● WHAT NEEDS TO BE DONE
Your answer must be the full listing below, restated word for word, with no pictures in it.

● EXERCISE DATA
━━━━━━━━

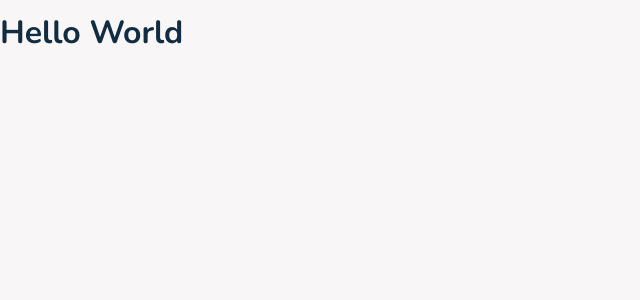
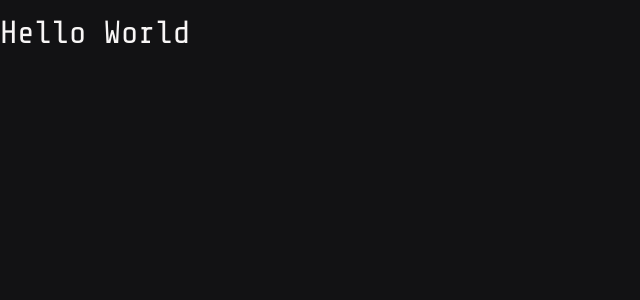
Before and after one commit to xDouglas90/devtopics, a React (Vite) app: page / in a window 1280 px wide. Shown: the top 300 px of the page, without its empty margins (0-640 px from the left). Built offline with nearby package versions, Linux system fonts and the light colour scheme.

Commit message:
:lipstick: feat: Create CSS variables to the Colors

```diff
--- a/src/styles/GlobalStyles.ts
+++ b/src/styles/GlobalStyles.ts
@@ -4,6 +4,19 @@ import colors from './Colors';
 
 export const GlobalStyles = createGlobalStyle`
     :root {
+        --primary-color: ${colors.primary};
+        --secondary-color: ${colors.secondary};
+        --tertiary-color: ${colors.tertiary};
+        --gray-800: ${colors.gray1};
+        --gray-700: ${colors.gray2};
+        --gray-600: ${colors.gray3};
+        --gray-500: ${colors.gray4};
+        --gray-400: ${colors.gray5};
+        --gray-300: ${colors.gray6};
+        --gray-200: ${colors.gray7};
+        --danger-color: ${colors.redDanger};
+        --white-color: ${colors.white};
+
         font-synthesis: none;
         text-rendering: optimizeLegibility;
         -webkit-font-smoothing: antialiased;
@@ -27,25 +40,31 @@ export const GlobalStyles = createGlobalStyle`
     }
 
     body {
-        background-color: ${colors.white};
+        background-color: var(--gray-800);
         margin: 0;
         padding: 0;
     }
 
     body, input, textarea, button {
+        color: var(--gray-300);
         font-family: 'Nunito', sans-serif;
         font-size: 1rem;
+        font-weight: 400;
         line-height: 24px;
-        font-weight: 400;
     }
 
     h1, h2, h3, h4, h5, h6, strong {
-        color: ${colors.secondary};
-        font-weight: 700;
+        color: var(--gray-200);
+        font-weight: 800;
+    }
+
+    h1 {
+        color: var(--white-color);
+        font-family: 'Share Tech Mono', sans-serif;
     }
 
     p {
-        color: ${colors.gray2};
+        color:  var(--gray-700);
     }
 
     a {
```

━━━━━━━━

● EXPECTED ANSWER
Before and after one commit to xDouglas90/devtopics, a React (Vite) app: page / in a window 1280 px wide. Shown: the top 300 px of the page, without its empty margins (0-640 px from the left). Built offline with nearby package versions, Linux system fonts and the light colour scheme.

Commit message:
:lipstick: feat: Create CSS variables to the Colors

```diff
--- a/src/styles/GlobalStyles.ts
+++ b/src/styles/GlobalStyles.ts
@@ -4,6 +4,19 @@ import colors from './Colors';
 
 export const GlobalStyles = createGlobalStyle`
     :root {
+        --primary-color: ${colors.primary};
+        --secondary-color: ${colors.secondary};
+        --tertiary-color: ${colors.tertiary};
+        --gray-800: ${colors.gray1};
+        --gray-700: ${colors.gray2};
+        --gray-600: ${colors.gray3};
+        --gray-500: ${colors.gray4};
+        --gray-400: ${colors.gray5};
+        --gray-300: ${colors.gray6};
+        --gray-200: ${colors.gray7};
+        --danger-color: ${colors.redDanger};
+        --white-color: ${colors.white};
+
         font-synthesis: none;
         text-rendering: optimizeLegibility;
         -webkit-font-smoothing: antialiased;
@@ -27,25 +40,31 @@ export const GlobalStyles = createGlobalStyle`
     }
 
     body {
-        background-color: ${colors.white};
+        background-color: var(--gray-800);
         margin: 0;
         padding: 0;
     }
 
     body, input, textarea, button {
+        color: var(--gray-300);
         font-family: 'Nunito', sans-serif;
         font-size: 1rem;
+        font-weight: 400;
         line-height: 24px;
-        font-weight: 400;
     }
 
     h1, h2, h3, h4, h5, h6, strong {
-        color: ${colors.secondary};
-        font-weight: 700;
+        color: var(--gray-200);
+        font-weight: 800;
+    }
+
+    h1 {
+        color: var(--white-color);
+        font-family: 'Share Tech Mono', sans-serif;
     }
 
     p {
-        color: ${colors.gray2};
+        color:  var(--gray-700);
     }
 
     a {
```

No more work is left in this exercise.